#### [Material supplied]
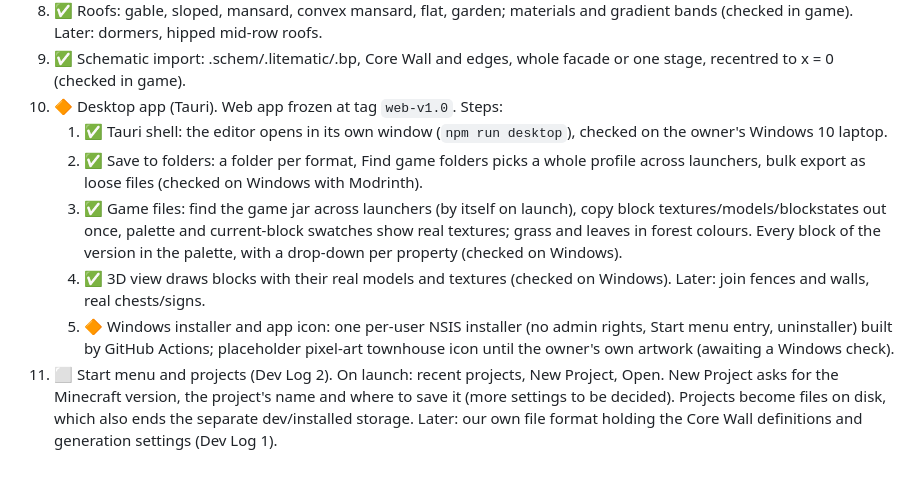
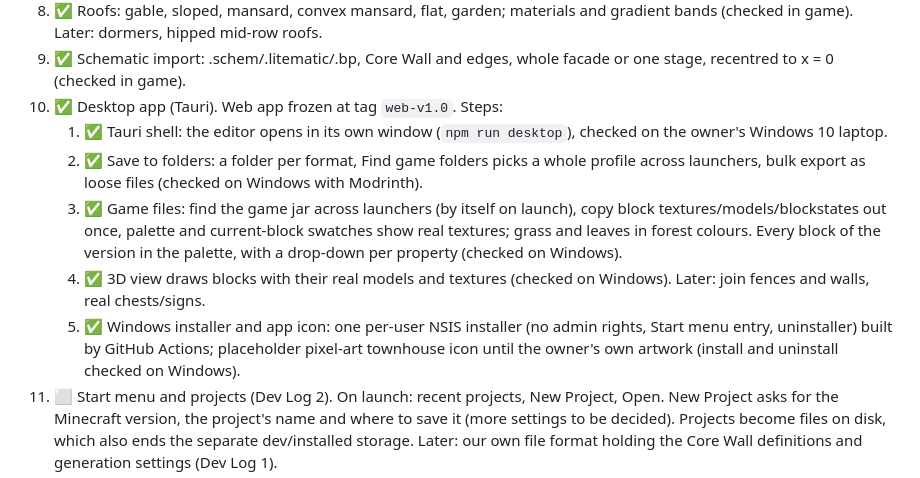
Before and after one commit to JayXPab/instrumentum-urbis, a Markdown page: CLAUDE.md, the part around the change. Rendered like a GitHub page.

Commit message:
Roadmap: Step 10 done; installer checked on Windows
Co-Authored-By: Claude Opus 5.5 (1M context) <noreply@anthropic.com>
Claude-Session: https://claude.ai/code/session_011jZKGvPoQHoXUqg9FxukbX

```diff
--- a/CLAUDE.md
+++ b/CLAUDE.md
@@ -397,7 +397,7 @@ need a bump.
    gradient bands (checked in game). Later: dormers, hipped mid-row roofs.
 9. ✅ Schematic import: .schem/.litematic/.bp, Core Wall and edges, whole facade
    or one stage, recentred to x = 0 (checked in game).
-10. 🔶 Desktop app (Tauri). Web app frozen at tag `web-v1.0`. Steps:
+10. ✅ Desktop app (Tauri). Web app frozen at tag `web-v1.0`. Steps:
     1. ✅ Tauri shell: the editor opens in its own window (`npm run desktop`),
        checked on the owner's Windows 10 laptop.
     2. ✅ Save to folders: a folder per format, Find game folders picks a
@@ -410,10 +410,10 @@ need a bump.
        per property (checked on Windows).
     4. ✅ 3D view draws blocks with their real models and textures (checked
        on Windows). Later: join fences and walls, real chests/signs.
-    5. 🔶 Windows installer and app icon: one per-user NSIS installer (no
+    5. ✅ Windows installer and app icon: one per-user NSIS installer (no
        admin rights, Start menu entry, uninstaller) built by GitHub Actions;
        placeholder pixel-art townhouse icon until the owner's own artwork
-       (awaiting a Windows check).
+       (install and uninstall checked on Windows).
 11. ⬜ Start menu and projects (Dev Log 2). On launch: recent projects, New
     Project, Open. New Project asks for the Minecraft version, the project's
     name and where to save it (more settings to be decided). Projects become
```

#### [Your task]
Go through the records above, find each line with the string "icon", and copy it.

#### [Problem solution]
-    5. 🔶 Windows installer and app icon: one per-user NSIS installer (no
+    5. ✅ Windows installer and app icon: one per-user NSIS installer (no
        placeholder pixel-art townhouse icon until the owner's own artwork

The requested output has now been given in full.